Because of all the attention the media have given to large-scale data breaches at major retailers like Target and Home Depot, that cybersecurity expert might have understated criminal interest in personal health information. According to IBM's Security Intelligence blog, hackers are focusing more on healthcare than retail sources. Last year saw a 1,166 percent increase in reported healthcare records breached from 2014, the blog reported in 2015.
In the last month of 2015 alone, 10 insurance companies reported data theft to the federal Health & Human Service's Office for Civil Rights. Those cases each affected between 500 to almost 15,000 people. Nearly 100 million health care records – affecting roughly one of every three people in the country – were compromised in 2015. Millions of people spent months resetting passwords, double- and triple-checking invoices, and worrying that someone would steal their identity.
Healthcare data are extremely valuable. "[The] crown jewel, protected health information (PHI), has an excellent resale value on the black market,” the IBM blog notes. “The FBI has claimed that individual health care records can fetch $50 apiece on the underground versus $1 or less for credit cards." In addition, unlike credit cards, which have an expiration date, health data last forever. Thieves can use information from health records to commit identity theft as well as insurance, healthcare, and tax fraud.
When medical records are compromised, the information they contain is vulnerable to being released without authorization. That’s an especially unsettling scenario for patients with a history of psychiatric care and substance abuse. Indeed, it can be downright terrifying.
At ClinicTracker we have always focused intensely on protecting clinical data. Yes, we provide all the standard security measures, including strict password policies, idle timeouts, automatic logouts, and secure server access. We follow the HIPAA Security Rule by providing you with the ability to specify individual user system access and edit permissions; limit patient record access in a variety of ways; and enforcing digital signatures to validate documentation. ClinicTracker also detects suspicious logins and can lock accounts that appear to be under attack.
But ClinicTracker gives administrators a unique option that substantially improves data security: They can choose to run the program entirely on an internal server. That means the data are never exposed to hackers on the web. ClinicTracker's hybrid system combines the security of a local network environment with the flexibility of a web-based system.

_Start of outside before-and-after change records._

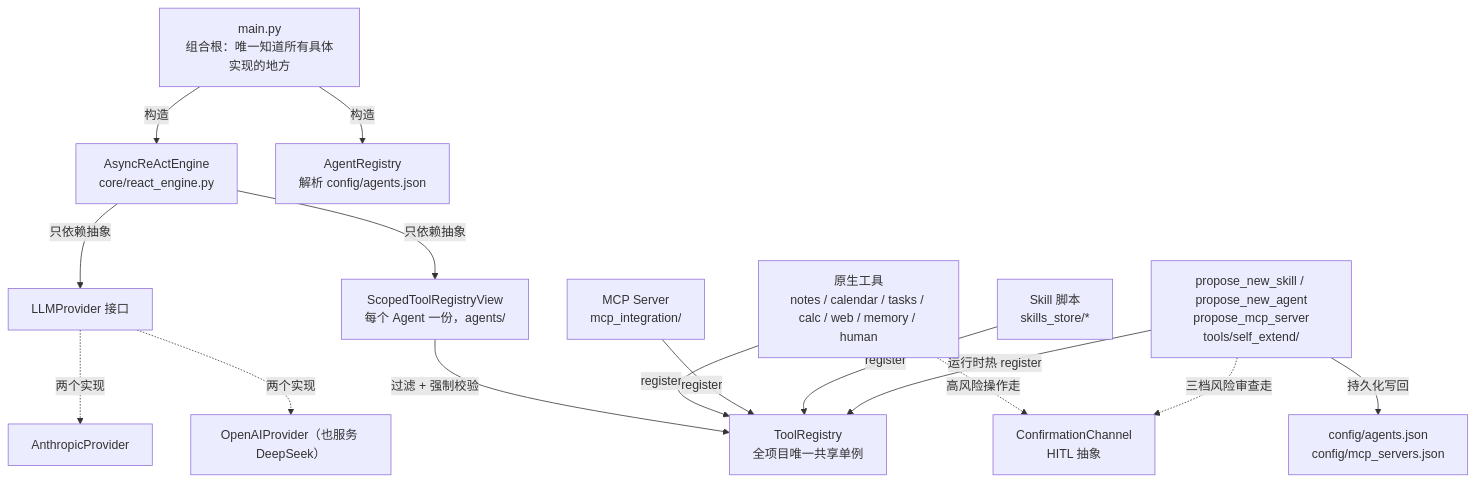
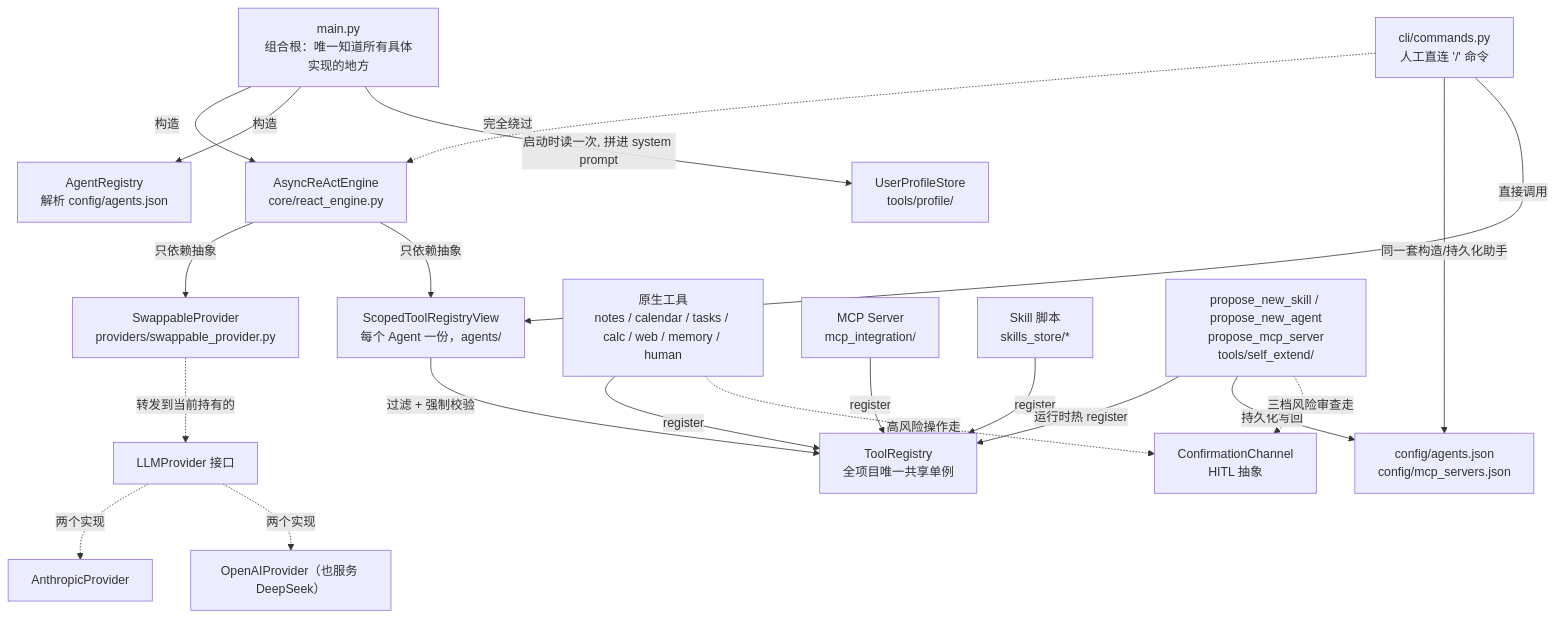
Before and after one commit to jiandanchaofan/AuraAgent: the first of 2 diagrams in README.md, drawn with Mermaid. The commit also changed other lines of this file, not shown here.

First line of the commit message:
README: add per-module architecture breakdown

````diff
--- a/README.md
+++ b/README.md
@@ -104,23 +104,29 @@
 ```mermaid
 graph TD
     Main["main.py<br/>组合根：唯一知道所有具体实现的地方"]
 
     Main -->|构造| Engine["AsyncReActEngine<br/>core/react_engine.py"]
     Main -->|构造| AgentReg["AgentRegistry<br/>解析 config/agents.json"]
+    Main -->|启动时读一次, 拼进 system prompt| Profile["UserProfileStore<br/>tools/profile/"]
 
-    Engine -->|只依赖抽象| LLMProvider["LLMProvider 接口"]
+    Engine -->|只依赖抽象| SwapProvider["SwappableProvider<br/>providers/swappable_provider.py"]
+    SwapProvider -.转发到当前持有的.-> LLMProvider["LLMProvider 接口"]
     LLMProvider -.两个实现.-> Anthropic["AnthropicProvider"]
     LLMProvider -.两个实现.-> OpenAI["OpenAIProvider（也服务 DeepSeek）"]
 
     Engine -->|只依赖抽象| ToolView["ScopedToolRegistryView<br/>每个 Agent 一份，agents/"]
     ToolView -->|过滤 + 强制校验| Registry["ToolRegistry<br/>全项目唯一共享单例"]
 
     Native["原生工具<br/>notes / calendar / tasks / calc / web / memory / human"] -->|register| Registry
     MCPSrc["MCP Server<br/>mcp_integration/"] -->|register| Registry
     SkillSrc["Skill 脚本<br/>skills_store/*"] -->|register| Registry
     SelfExtend["propose_new_skill / propose_new_agent<br/>propose_mcp_server<br/>tools/self_extend/"] -->|运行时热 register| Registry
     SelfExtend -->|持久化写回| ConfigFiles["config/agents.json<br/>config/mcp_servers.json"]
 
+    CLI["cli/commands.py<br/>人工直连 '/' 命令"] -.完全绕过.-> Engine
+    CLI -->|同一套构造/持久化助手| ConfigFiles
+    CLI -->|直接调用| ToolView
+
     Native -.高风险操作走.-> Confirmation["ConfirmationChannel<br/>HITL 抽象"]
     SelfExtend -.三档风险审查走.-> Confirmation
 ```
````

ClinicTracker is a robust, future-proof mental health and substance abuse EHR. Dr. Michael Gordon, a renowned clinical psychologist, and Joshua Gordon, an award-winning software engineer, founded the company in 2000. ClinicTracker EHR’s powerful software empowers your agency to succeed. ClinicTracker will automate all of your clinic routines, boost staff productivity, increase billing efficiency, and provide the tools you need to manage your clinic effectively. While mental health and substance abuse agencies are the most common group of users, foster care agencies, social services, equine assisted therapy programs, university clinics, academic counseling systems, family counseling services, and eating disorder clinics also take advantage of our powerful software.